        Going into great length answering your question can hurt you from being too
        talkative and reduce your time to ask questions.  You loose on both counts.

 11.  Not being engaged
        Be interactive and engaging with the interviewer(s) to project yourself as
        being an interesting qualified candidate who communicates well.

 12.  Lack of questions
        This includes No Agenda above.  NEVER leave an interview without having
        asked some meaningful questions to show interest in the position and with
        the company.

 13.  Passion
        People who have passion for their work do better and stay longer.  If you are
        a "fake it until you make it" person, you will learn passion cannot be faked.
        Passion is too easy to detect from bodily changes as you talk of your passion.

Sudden Minor Illness
        If you come down with something, bring a handkerchief should you sneeze to
        show your personal hygiene and respect for their health.  Indicate you know
        the cause, and why it may impact your performance, they are at no risk of
        catching anything from you and the interview was very important to you.  if
        they want to shake hands after the meeting, that is their informed decision.
        Discussing anything that may change the clarity or volume of your voice, or
        "fog" your mind from medications should be brought to their attention at the
        start of the interview.  This allows them to dispel it versus wondering over the
        course of the interview if this is the way you always are.

 15.  Being Angry
        Angry people may frighten co-workers and/or customers or clients.  They
abuse people and/or equipment.  Obligation to remove them from
        consideration.  Human Resources should be informed of the anger.

 16.  Sharing Too Much Information (TMI)
        Sometimes,people have a whole-truth-and-nothing-but-the-truth mindset in
        a job interview so everything is put "on the table" for every question.  This is
        neither smart, helpful or productive.  Avoid taking the award for the most
        boring interview.

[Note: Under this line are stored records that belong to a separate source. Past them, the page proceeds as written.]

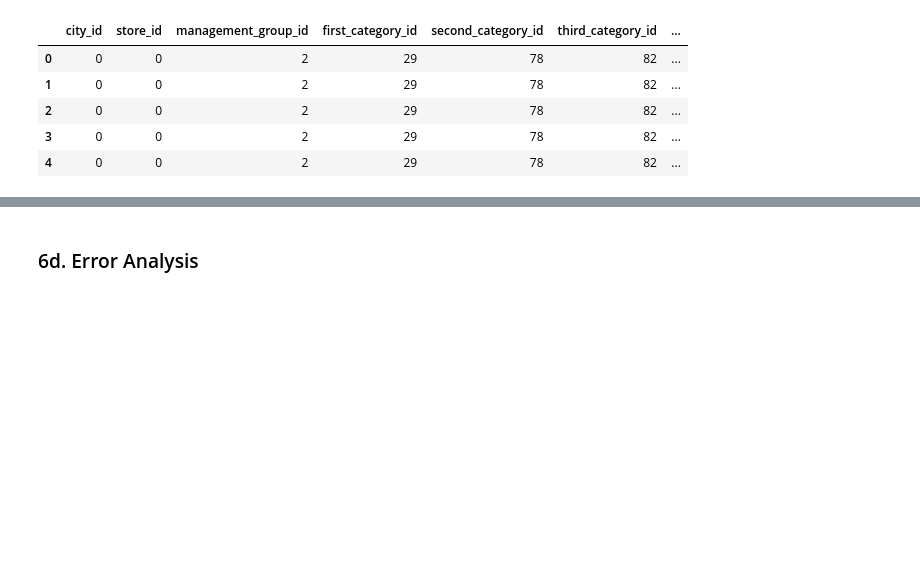
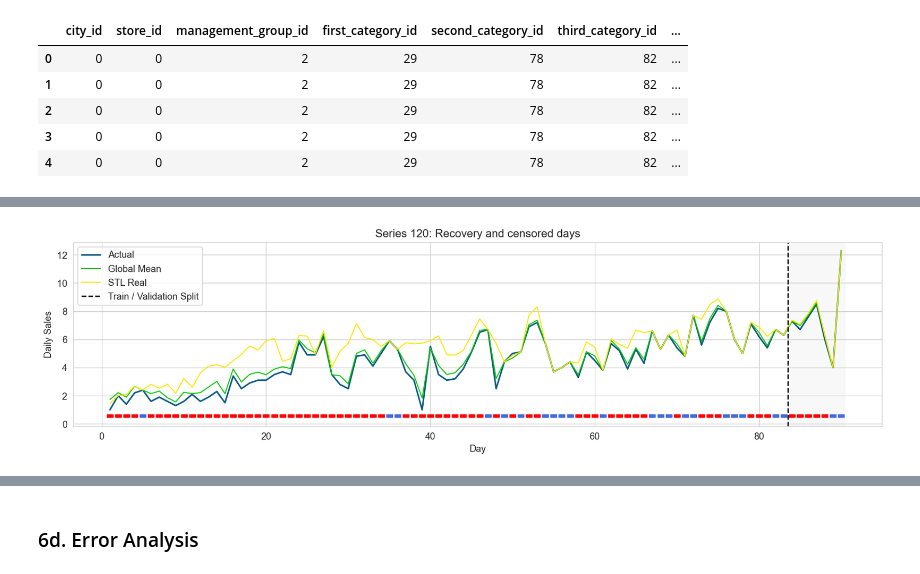
Before and after one commit to Slin58/seminar, a Jupyter notebook: main.ipynb, the cells around one changed output, grey strips where cells are left out. Saved outputs shown, nothing was run; the diff lists cells and outputs as text; code cells hidden in the pictures; blank space fills up the shorter version.

```diff
--- a/main.ipynb
+++ b/main.ipynb
@@ -486,0 +556,48 @@ ValueError: Length of values (4500000) does not match length of index (4150000)
+# %%
+# --- Visualize: recovery overlay with censored days ---
+
+example_sid3 = (train_r.groupby("series_id")["psd"].first().sort_values(ascending=False).index[654])
+
+ex_train = train_r[train_r["series_id"] == example_sid3].copy()
+ex_val = val_r[val_r["series_id"] == example_sid3].copy()
+
+# Train + Validation zusammenführen
+ex = pd.concat([ex_train, ex_val]).sort_values("day_idx")
+
+fig, ax = plt.subplots(figsize=(14, 4))
+
+# Actual sales
+ax.plot(ex["day_idx"], ex["sale_amount"], color="#065A82", linewidth=1.8, label="Actual")
+
+# Recoveries
+ax.plot(ex["day_idx"], ex["recovered_daily_sales_global_mean"], color="#00C900", linewidth=1.2, label="Global Mean")
+
+ax.plot(ex["day_idx"], ex["recovered_daily_sales_stl_real"], color="#FFE600", linewidth=1.2, label="STL Real")
+
+# Train-/Validation-Grenze
+split_day = ex_val["day_idx"].min()
+
+ax.axvline(split_day - 0.5, color="black", linestyle="--", linewidth=1.5, label="Train / Validation Split")
+
+# Validation-Bereich leicht einfärben
+ax.axvspan(split_day - 0.5, ex["day_idx"].max() + 0.5, color="lightgray", alpha=0.15)
+
+ymin, ymax = ax.get_ylim()
+bar_y = ymin
+bar_height = 0.02 * (ymax - ymin)
+
+for _, row in ex.iterrows():
+    color = "red" if row["is_censored"] else "royalblue"
+
+    ax.vlines(row["day_idx"], bar_y, bar_y + bar_height, color=color, linewidth=8, clip_on=False, zorder=10)
+
+
+ax.set_title(f"Series {example_sid3}: Recovery and censored days")
+ax.set_xlabel("Day")
+ax.set_ylabel("Daily Sales")
+ax.legend(loc="upper left")
+
+plt.tight_layout()
+plt.show()
+# %% [output]
+[figure, added]
```
Also changed, not shown: parts of 7 cells of this notebook, 41 other files.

 17.  Flirting, Bribery, or other Unprofessional Conduct
        Not the time, place, or conduct for a job interview.  Guaranteed rejection of
        the candidate to avoid problems starting that hour.  Incident may be reported
        to Human Resources and potentially Legal should complaints be leveled.

 18.  Do not request or collect Contact Information or ask Next Steps
        Lack of interest or knowledge of the interviewing process.  The Candidate
        should have exchanged Business Cards with everyone at the start of the
        session and asked about Next Steps before leaving the interview.

 19.  No Follow-up
        Candidate should have sent a hand-written thank you card to each person in
        the interview ideally that same day and checked the spelling of each name and
        every word.  Fail to follow-up suggests lack of interest.

 20.  Stupid Interviewee Statements
        a)  I'm Not Good at Working With People
             Great way to end a conversation with, especially early on.

        b)  I'm So OCD (Obsessive Compulsive Disorder) 
             Trivializes a medical disorder that impacts millions of people.
             This becomes an offensive and hurtful statement disqualifying the person.

        c)  What About Vacation?
             A good way to find you won't be receiving any from this employer.

        d)  Leaving My Job Because The Company Is Toxic
             Never go negative on a manager, colleague or company.  Waive Bye Bye
        e)  Not Excited About the Position
             If this job was your stepping stone into the company, you're toast.

        f)  I Don't Have Any Questions For You
            Says no research was done on the company.  No interest ... no opportunity.

 21.  No Company Research
        People are often proud of their company and you should share in that pride
        if you want to work there.  Do you research before coming to the interview




In an interview many questions, including weird ones, may come your way.
Look at the material within The CT Groups web site on questions and spend time
on questions that are:
  -  Behavioral (Tell me about a time when you ...)
  -  Tell me about your worst ...
  -  Tell me about your assignments
  -  What have you enjoyed work on and what did you not enjoy?